We All Want To
Come Up Invisible
11 Track, LP (2012, Plus One)
Related: We All Want To.
How did it take me this long to notice that Tim Steward sounds a bit like Bob Dylan? Not all the time, obviously, but there are moments in ‘Ramp Up the Bleeding’, the opening song on Come Up Invisible, where the former frontman of Screamfeeder sounds super Dylan-ish. He’s singing commands like “Stop writing letters to yourself, you’re never gonna read ’em” and “Stop caressing your phone” like a cranky man who is out of his time. It’s the passionate rant that the guy who hates social media will launch into if you get enough drinks in him, only here it’s actually worth listening to. After a few minutes of that, Steward plays some gentle acoustic guitar accompanied by what I think is whalesong, and flute played by Skye Staniford, the second singer-songwriter of We All Want To. Then Josh Thomson crashes in with his fuzzing electric guitar like a mini-me Sonic Youth while Staniford’s flute becomes increasingly atonal and urgent.
Come Up Invisible is a bit like that. The songs are often simple and straightforward, and Steward plays a fair bit of acoustic. But then in comes the rest of the band – as well as those mentioned above, there’s Dan McNaulty on drums, Ben Thomson on bass and a variety of guests on everything from viola to Omnichord – to kick out the jams. Well, in as much as it is possible for jams to be kicked out with a viola.
One of Steward’s, ‘Where Sleeping Ends’ is the kind of song that narrates a character’s life from beginning to end. How many songs are there with a lyric about being born in an unusual circumstance, whether in the back of a taxi or on a bed of hay on Valentine’s Day? Somebody make a list. They’re always full of fanciful details – in ‘Where Sleeping Ends’ it’s a wife with scales and tails and kids who are twins with fins – but no matter how surreal they are, there’s a definite feeling of sadness as the inevitable death at their ending draws closer.
There are a couple more character sagas on Come Up Invisible. The album’s title comes from ‘Firefighter’, told from the perspective of a down-and-out woman who may be broke but won’t give up. It has a stumblebum saxophone solo I quite like. ‘Before the Accident’ turns the story of someone falling out of a window and suffering partial amnesia into a metaphor for the way we inevitably forget things that seem like they matter at the time: “I can’t remember all my kisses”, Steward sings, the guitar developing a wistful country twang.

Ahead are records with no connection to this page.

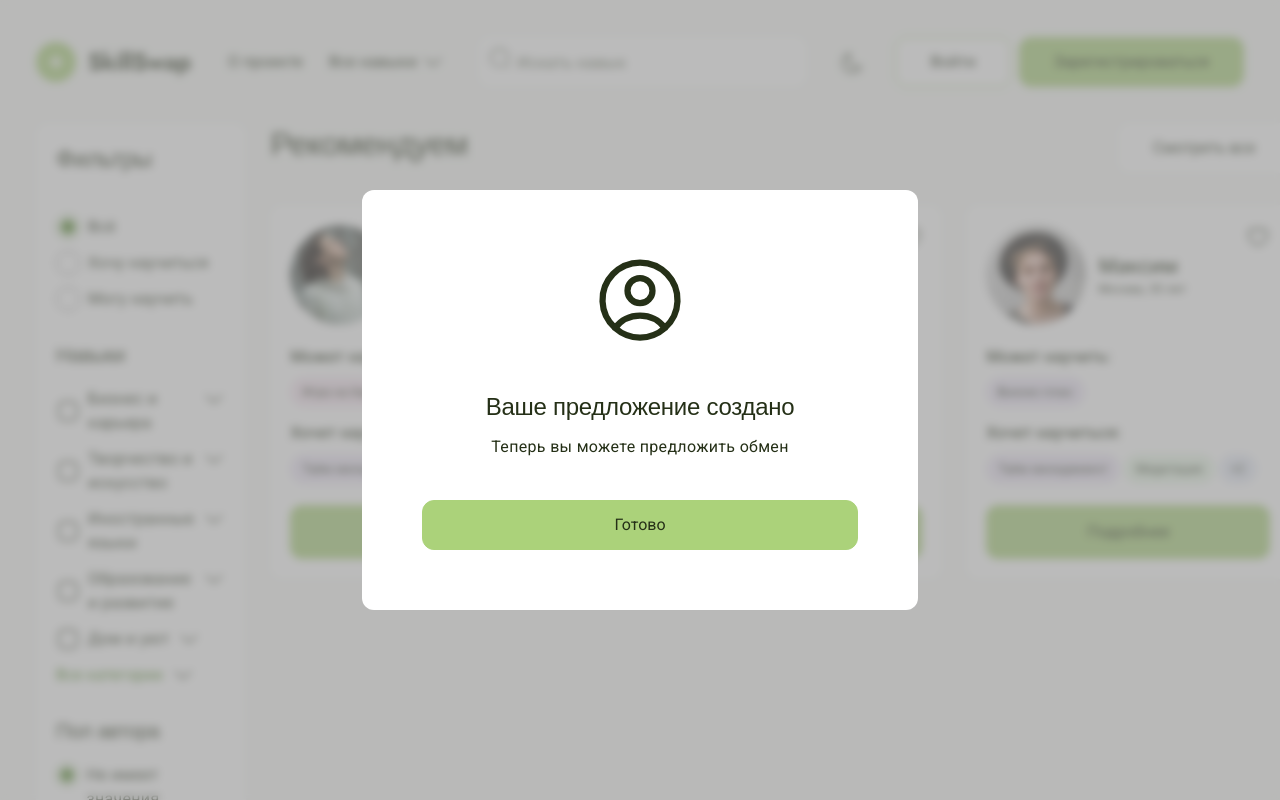
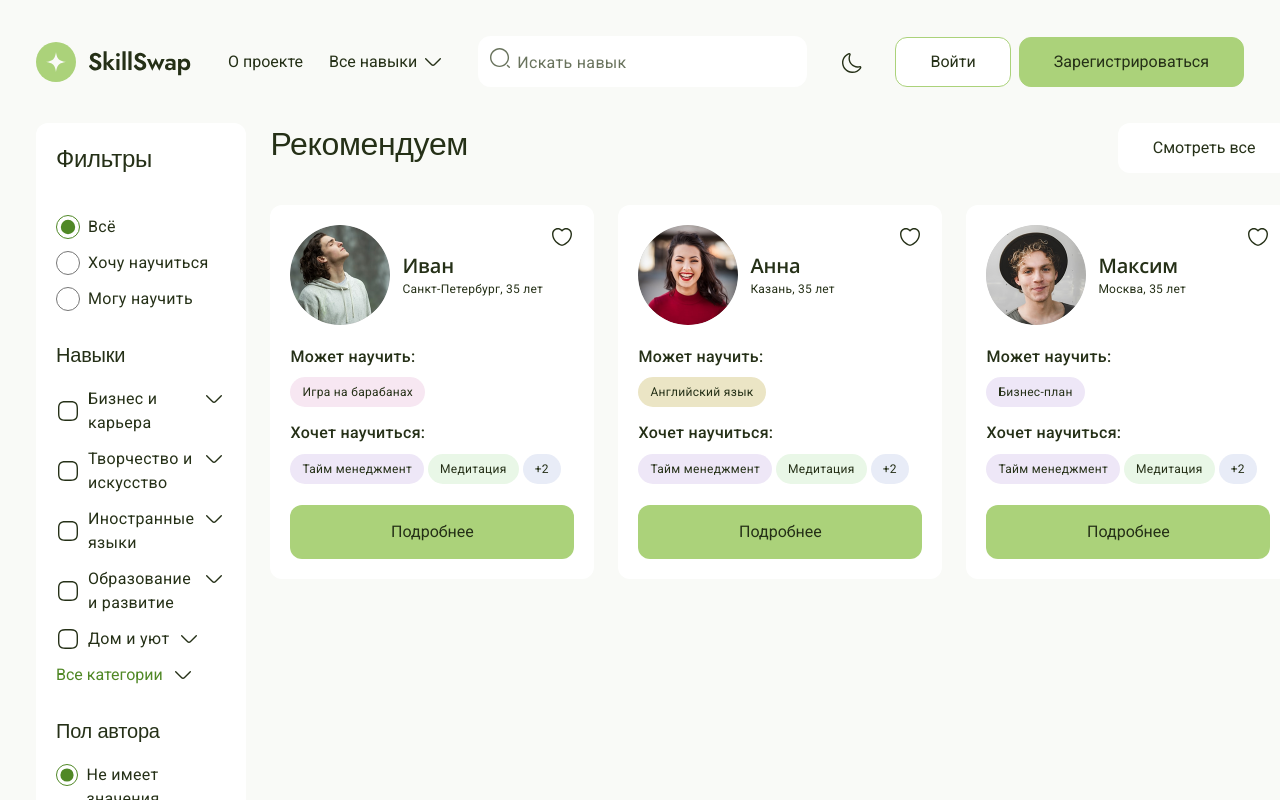
Before and after one commit to beschetnova/SkillSwap_marketplace, a React (Vite) app: page / in a window 1280 px wide. Shown: the top 800 px of the page. Built offline with nearby package versions, Linux system fonts and the light colour scheme; a web font is replaced by a local one.

Commit message:
Remove modal from main page

```diff
--- a/src/pages/MainPage/MainPage.tsx
+++ b/src/pages/MainPage/MainPage.tsx
@@ -1,4 +1,3 @@
-// import { UserCardSection } from "../UserCardSection/UserCardSection";
 import { selectAllSkills } from '../../services/slices/skillsSlice';
 import { selectAllUsers } from '../../services/slices/usersSlice.ts';
 import { selectFilters } from '../../services/slices/filtersSlice.ts';
@@ -8,8 +7,6 @@ import { UserCardSection } from '../../components/UserCardSection/UserCardSectio
 import Aside from '../../components/aside/aside.tsx';
 import styles from './MainPage.module.css';
 import type { User } from '../../utils/types.ts';
-import { Modal } from '../../components/modal/modal.tsx';
-import userIcon from '../../images/icons/user-circle.svg'
 
 const MainPage = () => {
   const skills = useAppSelector(selectAllSkills);
@@ -81,7 +78,6 @@ const MainPage = () => {
           categories={skills}
         />
       </main>
-      <Modal title='Ваше предложение создано' message='Теперь вы можете предложить обмен' icon={userIcon} isOpen={true} onClose={() => {alert(close)}}></Modal>
     </>
   );
 };
```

These portraits of broken people – which are excellent and I hope to see more of in whatever We All Want To do next – are in contrast to a couple of Staniford’s more personal and less melancholy songs. ‘Automatic’ turns not being able to drive cars with manual gears into an appreciation of the simple things in life, set to more of that fuzz guitar and tambourine. It’s twee, but in the best possible way. ‘Shine’ is one of the most pop songs here, as much about being the best you can be as you’d expect from a song called ‘Shine’. It builds to another of those huge climaxes where you’re forcefully reminded that there are more than two people in this band and they like to cut loose sometimes.
That cutting loose sounds spontaneous and playful. You get the feeling there weren’t a lot of retakes during this album’s recording and amusing mistakes were just waved on through. In ‘We’re Not Perfect’ Staniford sings, “We’re not perfect, but parts of us are excellent.” I would agree with that.
by Jody Macgregor